Invisible Britain, a forthcoming book of portraits, shows people who have been left out of the media narrative and left behind by government policy – people who for whatever reason fell on hard times, and found there was little or no support, beyond what they might be able to set up for themselves. Running through the book are references to austerity, the programme of public spending cuts introduced in the UK after the recession, and the impact it’s had on the people here – whether it’s in the lack of support for the full-time carer Greg, who ended up committing suicide, or the patchy probation offered to Matt, who’s spent the last decade falling in and out of prison. The spectre of Brexit also looms, and the uncertain future, but all too obvious intolerance, it’s brought in its wake.
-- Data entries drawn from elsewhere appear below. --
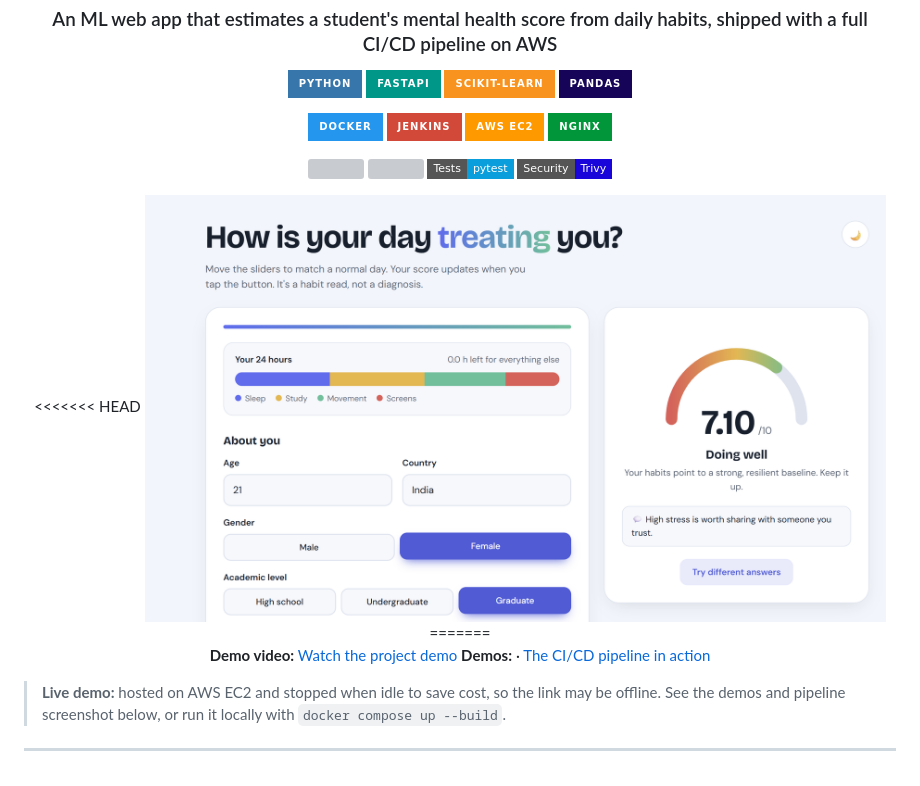
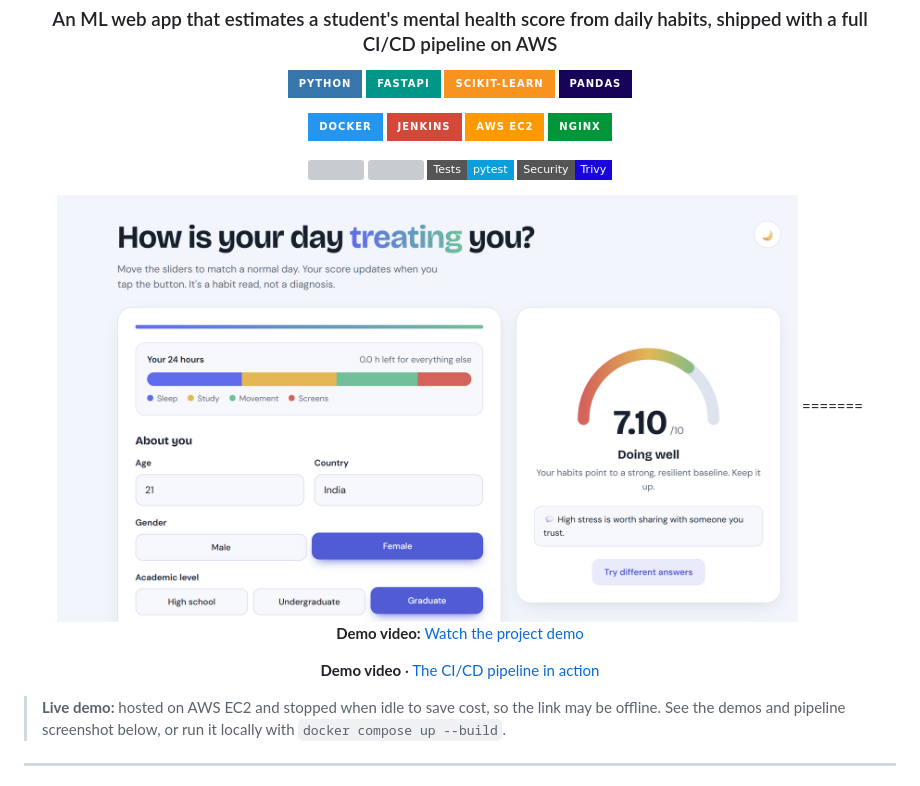
Before and after one commit to ruchitasingla/mental_health_recorder, a Markdown page: README.md, the part around the change. Rendered like a GitHub page; badges without logos; grey boxes are pictures that could not be loaded.

```diff
--- a/README.md
+++ b/README.md
@@ -22,12 +22,12 @@
   <img src="https://img.shields.io/badge/Tests-pytest-0A9EDC?style=flat-square"/>
   <img src="https://img.shields.io/badge/Security-Trivy-1904DA?style=flat-square"/>
 </p>
-<<<<<<< HEAD
  <img src="docsscreenshot.png" alt="Mental Health Signal app" width="85%"/>
 =======
 
 **Demo video:** [Watch the project demo](https://drive.google.com/file/d/1Gu7KSkcQFm0wWSc-9JoMF_ClM1K4x5Xp/view?usp=sharing)
-**Demos:** · [The CI/CD pipeline in action](https://drive.google.com/file/d/1Ne3kpWtOflPTdEpvyZ88AZpCu9eNU2CZ/view?usp=drive_link)
+
+**Demo video** · [The CI/CD pipeline in action](https://drive.google.com/file/d/1Ne3kpWtOflPTdEpvyZ88AZpCu9eNU2CZ/view?usp=drive_link)
 
 </div>
 
```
Founded in 1997 the Pingyao International Photography Festival is China’s most prestigious photo festival, featuring images from more than 50 countries each year in indoor and outdoor venues across the UNESCO-listed ancient city. This year it includes a huge exhibition called Distinctly, which is curated by Open Eye Gallery’s Tracy Marshall and which will travel to Merseyside in 2019 as one of the main exhibitions of LOOK International Photo Biennial.
Featuring work by 12 documentary photographers – Martin Parr, Chris Killip, Daniel Meadows, John Myers, Markéta Luskačová, Tish Murtha, Ken Grant, Paul Seawright, Niall McDiarmid, Robert Darch, Elaine Constantine, and Kirsty MacKay – the exhibition “takes a unique approach to the depiction of Britain and its distinct landscapes, industries, social and economic changes, cultural traditions, traits and events” over the last six decades says Marshall. “The exhibition looks at the gentle, the humorous, the starkness, the beauty, and the realities experienced and captured by the photographers around their lives living and working in Britain,” she adds.
Kirsty MacKay has two daughters, one ten and one two; when her oldest was a baby she didn’t buy much pink, she says, but “kind of accumulated it anyway”. “We had so many pink clothes I could do a separate pink wash,” she says. “Although as a parent I didn’t like it. “I grew up in the 1970s wearing boiler suits and dungarees and playing with Meccano and Lego,” she adds. “So what I couldn’t understand was how we could have gone back when feminism has moved so much.” Intrigued by the power of this cultural norm she decided to start photographing it, starting with her friends and friends’ children in Bristol, then widening the scope to include strangers and those based elsewhere in Britain. She ended up shooting for six years, amassing over 3000 images. “I took a lot of photographs, but I ended up not using very many from the start,” she says. “They just weren’t good enough, because I was uncomfortable with the idea I was going into someone’s house and potentially criticising their …